[[ Material provided, beginning ]]
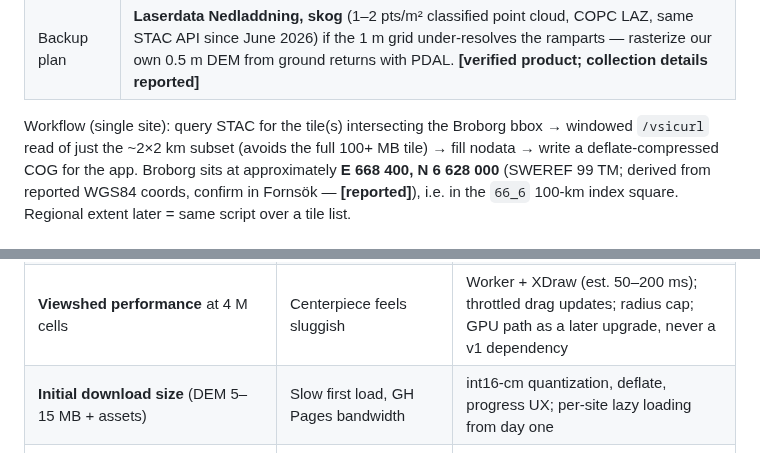
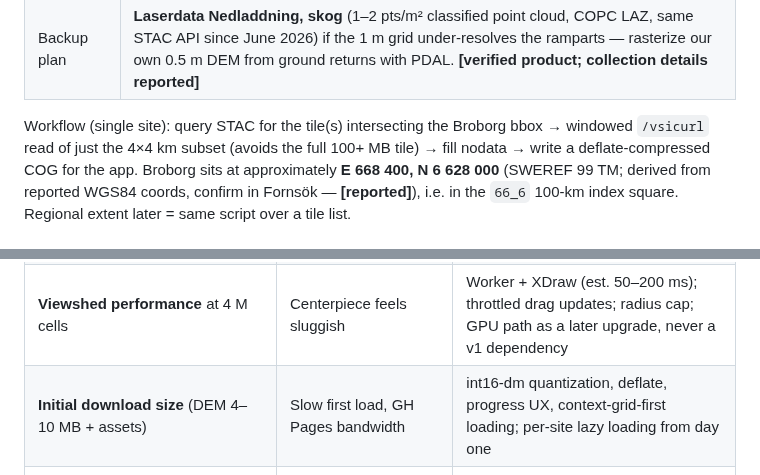
Before and after one commit to draindrain/fornborgar, a Markdown page: PLAN.md, 2 parts joined by grey strips. Rendered like a GitHub page.

```diff
--- a/PLAN.md
+++ b/PLAN.md
@@ -100,7 +100,7 @@ fornborgar/
 | Backup plan | **Laserdata Nedladdning, skog** (1–2 pts/m² classified point cloud, COPC LAZ, same STAC API since June 2026) if the 1 m grid under-resolves the ramparts — rasterize our own 0.5 m DEM from ground returns with PDAL. **[verified product; collection details reported]** |
 
 Workflow (single site): query STAC for the tile(s) intersecting the Broborg bbox → windowed
-`/vsicurl` read of just the ~2×2 km subset (avoids the full 100+ MB tile) → fill nodata →
+`/vsicurl` read of just the 4×4 km subset (avoids the full 100+ MB tile) → fill nodata →
 write a deflate-compressed COG for the app. Broborg sits at approximately **E 668 400,
 N 6 628 000** (SWEREF 99 TM; derived from reported WGS84 coords, confirm in Fornsök —
 **[reported]**), i.e. in the `66_6` 100-km index square. Regional extent later = same
@@ -370,7 +380,7 @@ Plan:
 | **RAÄ Oct-2025 schema unknown** — layer/attribute names (`lamningstyp`, `ing_lamn`) unverified in the new GeoPackage | Breaks site filtering assumptions | Phase 0 inspects real file first; pipeline isolates schema mapping in one module |
 | **No per-rampart geometry in KMR** | Palisade can't extrude "the registered rampart geometry" as originally envisioned | §4.6: DEM ridge extraction (primary), hand-digitized trace (fallback, needs your sign-off) |
 | **Viewshed performance** at 4 M cells | Centerpiece feels sluggish | Worker + XDraw (est. 50–200 ms); throttled drag updates; radius cap; GPU path as a later upgrade, never a v1 dependency |
-| **Initial download size** (DEM 5–15 MB + assets) | Slow first load, GH Pages bandwidth | int16-cm quantization, deflate, progress UX; per-site lazy loading from day one |
+| **Initial download size** (DEM 4–10 MB + assets) | Slow first load, GH Pages bandwidth | int16-dm quantization, deflate, progress UX, context-grid-first loading; per-site lazy loading from day one |
 | **Shoreline model uncertainty** (±500 yr per SGU; datum subtleties; Mälaren regulation +0.86 m) | Overclaiming exactness would undermine the app's honesty premise | Slider is coarse (century steps), labeled as a model, uncertainty stated in-panel; fort's era predates Mälaren isolation so lake-regulation nuances don't bite v1 |
 | **Data hosting in repo** grows with more sites | Repo bloat | Fine for 1–3 sites; move to Releases/LFS or an object host at Phase 8 |
 | **Agency URL churn** (Lantmäteriet moved tiling schemes mid-2026; RAÄ restructured 2025) | Pipeline rot | Pipeline pins endpoints in one config module; PLAN and README record the "as of" date of every endpoint |
```
Also changed, not shown: other parts of PLAN.md (+63 -49 lines).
[[ Material provided, end ]]
Task item: Pictures are to be left out when the entries above are repeated exactly.

Output of the task:
Before and after one commit to draindrain/fornborgar, a Markdown page: PLAN.md, 2 parts joined by grey strips. Rendered like a GitHub page.

```diff
--- a/PLAN.md
+++ b/PLAN.md
@@ -100,7 +100,7 @@ fornborgar/
 | Backup plan | **Laserdata Nedladdning, skog** (1–2 pts/m² classified point cloud, COPC LAZ, same STAC API since June 2026) if the 1 m grid under-resolves the ramparts — rasterize our own 0.5 m DEM from ground returns with PDAL. **[verified product; collection details reported]** |
 
 Workflow (single site): query STAC for the tile(s) intersecting the Broborg bbox → windowed
-`/vsicurl` read of just the ~2×2 km subset (avoids the full 100+ MB tile) → fill nodata →
+`/vsicurl` read of just the 4×4 km subset (avoids the full 100+ MB tile) → fill nodata →
 write a deflate-compressed COG for the app. Broborg sits at approximately **E 668 400,
 N 6 628 000** (SWEREF 99 TM; derived from reported WGS84 coords, confirm in Fornsök —
 **[reported]**), i.e. in the `66_6` 100-km index square. Regional extent later = same
@@ -370,7 +380,7 @@ Plan:
 | **RAÄ Oct-2025 schema unknown** — layer/attribute names (`lamningstyp`, `ing_lamn`) unverified in the new GeoPackage | Breaks site filtering assumptions | Phase 0 inspects real file first; pipeline isolates schema mapping in one module |
 | **No per-rampart geometry in KMR** | Palisade can't extrude "the registered rampart geometry" as originally envisioned | §4.6: DEM ridge extraction (primary), hand-digitized trace (fallback, needs your sign-off) |
 | **Viewshed performance** at 4 M cells | Centerpiece feels sluggish | Worker + XDraw (est. 50–200 ms); throttled drag updates; radius cap; GPU path as a later upgrade, never a v1 dependency |
-| **Initial download size** (DEM 5–15 MB + assets) | Slow first load, GH Pages bandwidth | int16-cm quantization, deflate, progress UX; per-site lazy loading from day one |
+| **Initial download size** (DEM 4–10 MB + assets) | Slow first load, GH Pages bandwidth | int16-dm quantization, deflate, progress UX, context-grid-first loading; per-site lazy loading from day one |
 | **Shoreline model uncertainty** (±500 yr per SGU; datum subtleties; Mälaren regulation +0.86 m) | Overclaiming exactness would undermine the app's honesty premise | Slider is coarse (century steps), labeled as a model, uncertainty stated in-panel; fort's era predates Mälaren isolation so lake-regulation nuances don't bite v1 |
 | **Data hosting in repo** grows with more sites | Repo bloat | Fine for 1–3 sites; move to Releases/LFS or an object host at Phase 8 |
 | **Agency URL churn** (Lantmäteriet moved tiling schemes mid-2026; RAÄ restructured 2025) | Pipeline rot | Pipeline pins endpoints in one config module; PLAN and README record the "as of" date of every endpoint |
```
Also changed, not shown: other parts of PLAN.md (+63 -49 lines).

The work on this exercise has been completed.